is partaken of
 using the round-these-parts
famous Charlie McCarthy spoon, it
having worked its way to the top of the
spoon slot in the kitchen drawer silverware tray.

It is just one of several spoons in that drawer
so no special care was taken to select it
for my midnight snack.

But having picked it off the top of the spoon tray
I ate my jello with pineapple -
from the can of birthday cake pineapple
left over in the ice box -

with this beloved spoon
and got to thinking about the 'raccoon'
feature potential with this spoon....

But first, the jello itself
which is a regular snack here around midnight:
We make the jello and 
ultimately keep it in the ice box
in a recycled Kemp's sherbet container.

I usually eat about half of it in a wee hour's
sitting, leave the spoon on the jello
when half-finished, and then snap on the convenient big lid
and return jello and spoon to the ice box.

If I'd known I was going to run this in the raccoon
I might have chosen a plain container
for better photography,
but per SRN custom, realism prevails,
dealing off the top of the deck.

The spoon dates back to the 1940s
as so much of my act does, further
evidenced by the use of the term ice box.

We listened in those days to the radio.

One of our favorite radio shows
was the Edgar Bergen and Charlie McCarthy program.
Here I am tuning in
with a picture over the radio console of my soldier dad
who was fighting the Nazis in WW II.
A major world fragmentation.

If you bought a particular product back then
(cereal, maybe soap or something)
you might get a silver-plate Charlie McCarthy spoon
inside with the product.
I had a Captain Midnight secret decoder ring also
which I had to mail in for...

I really wanted that spoon at the time
and so it was secured for me by my mother
Ruth Dix, later Hale.  

As to the Charlie McCarthy spoon
it has fallen to me to be the custodian of it
and I'm glad to have kept track of it
and have not lost it
as I have so many other things...

If you covet this spoon
forget it - no way
because I would not part with it
- at this moment -
when it so well assists in my midnight snacking.

It does have to work its way to the top of the drawer though.

Charlie was Edgar's dummy
Edgar was a ventriloquist
It was a day of simple humor
some will remember




(courtesy of Vicky)


We talked about the fact...

We talked about the fact that
it wasn't the danger,
it wasn't the skill,
it wasn't the applause
that made the act what it was.
It was principally the grace;
the bringing into being,
for a moment,
the beautiful thing,
the somersault,
the leap,
the entrechat on horseback.
The skill,
of course, has something to do
with it. It is pleasant
to know you can do anything
so difficult.

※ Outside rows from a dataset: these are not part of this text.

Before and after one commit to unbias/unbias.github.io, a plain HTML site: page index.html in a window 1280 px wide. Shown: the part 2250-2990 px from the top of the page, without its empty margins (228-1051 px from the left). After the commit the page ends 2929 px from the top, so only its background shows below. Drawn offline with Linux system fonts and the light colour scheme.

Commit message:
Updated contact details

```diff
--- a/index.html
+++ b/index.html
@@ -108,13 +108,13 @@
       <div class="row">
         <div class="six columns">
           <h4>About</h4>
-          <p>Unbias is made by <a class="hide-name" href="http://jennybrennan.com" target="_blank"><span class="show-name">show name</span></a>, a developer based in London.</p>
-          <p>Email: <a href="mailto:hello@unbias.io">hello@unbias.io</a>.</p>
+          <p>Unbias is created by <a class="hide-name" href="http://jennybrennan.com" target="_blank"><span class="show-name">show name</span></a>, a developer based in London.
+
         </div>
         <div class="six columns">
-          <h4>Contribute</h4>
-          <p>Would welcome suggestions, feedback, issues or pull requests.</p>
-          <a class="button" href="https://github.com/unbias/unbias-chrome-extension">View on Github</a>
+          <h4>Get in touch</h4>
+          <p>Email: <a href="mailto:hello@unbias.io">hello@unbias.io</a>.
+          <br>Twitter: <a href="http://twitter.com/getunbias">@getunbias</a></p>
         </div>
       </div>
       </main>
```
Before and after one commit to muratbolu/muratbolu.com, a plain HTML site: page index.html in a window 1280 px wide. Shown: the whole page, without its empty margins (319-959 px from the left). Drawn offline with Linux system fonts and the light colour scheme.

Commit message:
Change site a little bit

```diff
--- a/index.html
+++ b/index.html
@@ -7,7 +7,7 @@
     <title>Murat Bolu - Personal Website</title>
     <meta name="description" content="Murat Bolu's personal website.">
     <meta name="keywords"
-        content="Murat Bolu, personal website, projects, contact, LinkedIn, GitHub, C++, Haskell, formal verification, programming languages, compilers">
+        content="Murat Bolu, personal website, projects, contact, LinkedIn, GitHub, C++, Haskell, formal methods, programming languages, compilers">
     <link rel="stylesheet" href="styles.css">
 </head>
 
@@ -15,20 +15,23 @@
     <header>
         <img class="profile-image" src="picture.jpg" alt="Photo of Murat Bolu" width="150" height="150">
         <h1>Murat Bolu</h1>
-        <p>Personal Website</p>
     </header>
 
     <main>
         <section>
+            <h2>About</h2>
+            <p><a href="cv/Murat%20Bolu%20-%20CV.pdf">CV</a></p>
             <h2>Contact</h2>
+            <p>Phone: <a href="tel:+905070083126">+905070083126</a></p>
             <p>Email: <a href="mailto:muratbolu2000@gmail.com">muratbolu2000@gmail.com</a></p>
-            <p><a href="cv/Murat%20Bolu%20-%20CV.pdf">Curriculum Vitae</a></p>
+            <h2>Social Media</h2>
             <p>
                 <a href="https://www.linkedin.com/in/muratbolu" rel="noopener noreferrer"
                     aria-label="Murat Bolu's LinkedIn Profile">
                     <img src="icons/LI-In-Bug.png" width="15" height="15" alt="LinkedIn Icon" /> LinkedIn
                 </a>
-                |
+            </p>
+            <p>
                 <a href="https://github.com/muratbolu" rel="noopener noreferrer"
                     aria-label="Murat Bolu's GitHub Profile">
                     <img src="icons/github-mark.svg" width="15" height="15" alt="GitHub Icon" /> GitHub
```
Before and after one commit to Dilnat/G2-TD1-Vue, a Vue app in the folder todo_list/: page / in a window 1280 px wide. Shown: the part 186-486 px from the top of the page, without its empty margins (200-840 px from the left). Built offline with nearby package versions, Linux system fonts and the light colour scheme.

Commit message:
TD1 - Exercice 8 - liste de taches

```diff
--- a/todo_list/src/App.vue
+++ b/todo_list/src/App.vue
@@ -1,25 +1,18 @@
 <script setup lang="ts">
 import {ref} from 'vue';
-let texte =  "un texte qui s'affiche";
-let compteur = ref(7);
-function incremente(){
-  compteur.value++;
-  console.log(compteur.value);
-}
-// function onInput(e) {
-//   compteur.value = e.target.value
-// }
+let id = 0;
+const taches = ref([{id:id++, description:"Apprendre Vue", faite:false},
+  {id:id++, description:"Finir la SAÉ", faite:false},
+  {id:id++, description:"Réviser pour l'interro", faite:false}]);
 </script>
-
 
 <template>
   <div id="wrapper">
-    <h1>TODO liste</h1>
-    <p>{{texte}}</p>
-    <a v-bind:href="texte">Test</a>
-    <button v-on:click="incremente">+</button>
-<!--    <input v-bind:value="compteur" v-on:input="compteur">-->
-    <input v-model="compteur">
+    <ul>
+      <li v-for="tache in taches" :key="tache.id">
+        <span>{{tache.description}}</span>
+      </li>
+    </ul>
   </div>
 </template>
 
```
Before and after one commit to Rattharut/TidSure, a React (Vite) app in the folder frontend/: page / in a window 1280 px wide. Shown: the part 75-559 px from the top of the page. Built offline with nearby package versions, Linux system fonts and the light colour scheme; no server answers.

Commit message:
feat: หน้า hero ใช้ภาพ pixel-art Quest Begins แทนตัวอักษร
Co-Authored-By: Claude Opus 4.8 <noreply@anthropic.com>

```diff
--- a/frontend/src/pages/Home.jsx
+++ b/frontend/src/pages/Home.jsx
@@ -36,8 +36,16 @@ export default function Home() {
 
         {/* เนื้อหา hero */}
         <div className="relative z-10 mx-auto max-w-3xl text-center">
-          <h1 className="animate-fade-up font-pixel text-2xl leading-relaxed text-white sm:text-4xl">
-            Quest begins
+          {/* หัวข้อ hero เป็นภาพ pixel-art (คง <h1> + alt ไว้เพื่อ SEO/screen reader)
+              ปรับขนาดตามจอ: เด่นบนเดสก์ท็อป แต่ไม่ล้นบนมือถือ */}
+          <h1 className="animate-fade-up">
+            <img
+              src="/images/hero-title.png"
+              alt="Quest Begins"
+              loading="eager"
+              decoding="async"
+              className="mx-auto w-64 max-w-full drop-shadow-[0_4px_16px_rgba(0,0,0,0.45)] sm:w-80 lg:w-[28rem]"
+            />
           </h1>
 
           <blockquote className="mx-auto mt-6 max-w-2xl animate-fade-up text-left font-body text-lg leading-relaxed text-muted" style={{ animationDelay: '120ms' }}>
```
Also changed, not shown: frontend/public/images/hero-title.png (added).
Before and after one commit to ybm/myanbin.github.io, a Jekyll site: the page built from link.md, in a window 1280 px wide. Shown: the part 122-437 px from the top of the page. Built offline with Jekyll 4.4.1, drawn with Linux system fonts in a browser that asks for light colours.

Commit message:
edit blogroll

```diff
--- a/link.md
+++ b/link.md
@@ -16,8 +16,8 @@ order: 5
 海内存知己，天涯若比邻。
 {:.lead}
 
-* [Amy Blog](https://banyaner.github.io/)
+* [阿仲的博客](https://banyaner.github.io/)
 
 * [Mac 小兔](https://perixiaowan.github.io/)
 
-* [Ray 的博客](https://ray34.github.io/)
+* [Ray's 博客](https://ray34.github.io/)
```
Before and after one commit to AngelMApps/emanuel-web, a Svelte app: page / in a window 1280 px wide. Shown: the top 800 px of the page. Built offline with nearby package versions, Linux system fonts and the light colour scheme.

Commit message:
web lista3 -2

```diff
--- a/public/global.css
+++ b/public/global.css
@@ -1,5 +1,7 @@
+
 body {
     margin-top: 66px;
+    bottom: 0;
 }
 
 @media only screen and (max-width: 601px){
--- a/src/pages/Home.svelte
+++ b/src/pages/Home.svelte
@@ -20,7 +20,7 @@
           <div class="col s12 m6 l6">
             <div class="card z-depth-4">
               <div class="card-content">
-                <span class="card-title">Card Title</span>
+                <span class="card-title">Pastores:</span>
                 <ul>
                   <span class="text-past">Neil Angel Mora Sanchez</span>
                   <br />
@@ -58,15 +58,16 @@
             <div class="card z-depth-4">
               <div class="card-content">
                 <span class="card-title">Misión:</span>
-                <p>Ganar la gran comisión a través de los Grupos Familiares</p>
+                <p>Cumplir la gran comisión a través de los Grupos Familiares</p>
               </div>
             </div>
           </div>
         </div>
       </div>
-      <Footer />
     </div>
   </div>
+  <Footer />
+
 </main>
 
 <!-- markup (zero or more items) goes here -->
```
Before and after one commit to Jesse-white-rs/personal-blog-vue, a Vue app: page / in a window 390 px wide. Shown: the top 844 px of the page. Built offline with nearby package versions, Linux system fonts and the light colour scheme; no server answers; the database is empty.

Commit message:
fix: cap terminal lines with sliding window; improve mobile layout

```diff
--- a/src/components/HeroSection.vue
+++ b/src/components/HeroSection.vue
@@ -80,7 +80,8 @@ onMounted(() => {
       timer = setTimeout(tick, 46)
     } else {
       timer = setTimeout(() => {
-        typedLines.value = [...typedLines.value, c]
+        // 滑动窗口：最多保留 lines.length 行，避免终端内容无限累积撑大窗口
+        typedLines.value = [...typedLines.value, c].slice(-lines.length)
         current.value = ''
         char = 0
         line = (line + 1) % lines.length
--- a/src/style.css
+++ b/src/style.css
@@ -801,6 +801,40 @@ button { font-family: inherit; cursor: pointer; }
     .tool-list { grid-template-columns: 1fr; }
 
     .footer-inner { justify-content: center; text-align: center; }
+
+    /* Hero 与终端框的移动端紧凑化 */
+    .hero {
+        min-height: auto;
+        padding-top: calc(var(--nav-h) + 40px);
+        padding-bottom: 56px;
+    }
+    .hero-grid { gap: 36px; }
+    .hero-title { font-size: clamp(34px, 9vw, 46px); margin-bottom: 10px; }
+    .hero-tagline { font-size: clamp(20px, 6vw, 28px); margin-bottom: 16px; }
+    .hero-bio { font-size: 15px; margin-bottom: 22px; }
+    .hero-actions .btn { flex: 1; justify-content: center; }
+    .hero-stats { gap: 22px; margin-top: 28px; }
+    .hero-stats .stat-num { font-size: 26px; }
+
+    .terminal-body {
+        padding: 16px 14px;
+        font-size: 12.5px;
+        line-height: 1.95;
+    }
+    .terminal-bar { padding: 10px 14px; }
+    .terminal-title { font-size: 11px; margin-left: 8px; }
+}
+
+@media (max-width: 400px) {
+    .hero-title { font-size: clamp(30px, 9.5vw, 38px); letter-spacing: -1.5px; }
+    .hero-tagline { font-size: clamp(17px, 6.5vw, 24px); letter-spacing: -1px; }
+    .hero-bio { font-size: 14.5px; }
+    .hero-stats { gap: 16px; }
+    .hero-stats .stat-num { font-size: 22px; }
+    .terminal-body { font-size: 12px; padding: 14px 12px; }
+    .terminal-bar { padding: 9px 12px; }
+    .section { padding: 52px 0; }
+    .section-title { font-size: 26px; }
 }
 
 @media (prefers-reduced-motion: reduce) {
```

It is good when you
have mastered it, and you are
really in competition with yourself.

"When we make a mistake in
the ring we are very angry. The
audience doesn't know, but we

But it is a pleasure
to do anything
so difficult
and do it

"We talked about the fact..." by Robert Lax from Circus Days & Nights. © The Overlook Pres



I recall someone once admitting
that all he remembered of Anna Karenina
was something about a picnic basket,

and now, after consuming a book
devoted to the subject of Barcelona—
its people, its history, its complex architecture—

all I remember is the mention
of an albino gorilla, the inhabitant of a park
where the Citadel of the Bourbons once stood.

The sheer paleness of her looms over
all the notable names and dates
as the evening strollers stop before her

and point to show their children.
These locals called her Snowflake,
and here she has been mentioned again in print

in the hope of keeping her pallid flame alive
and helping her, despite her name, to endure
in this poem where she has found another cage.

Oh, Snowflake,
I had no interest in the capital of Catalonia—
its people, its history, its complex architecture—

no, you were the reason
I kept my light on late into the night
turning all those pages, searching for you everywhere.


A 1981 letter we sent to the Milwukee Journal on the subject of zoo gorillas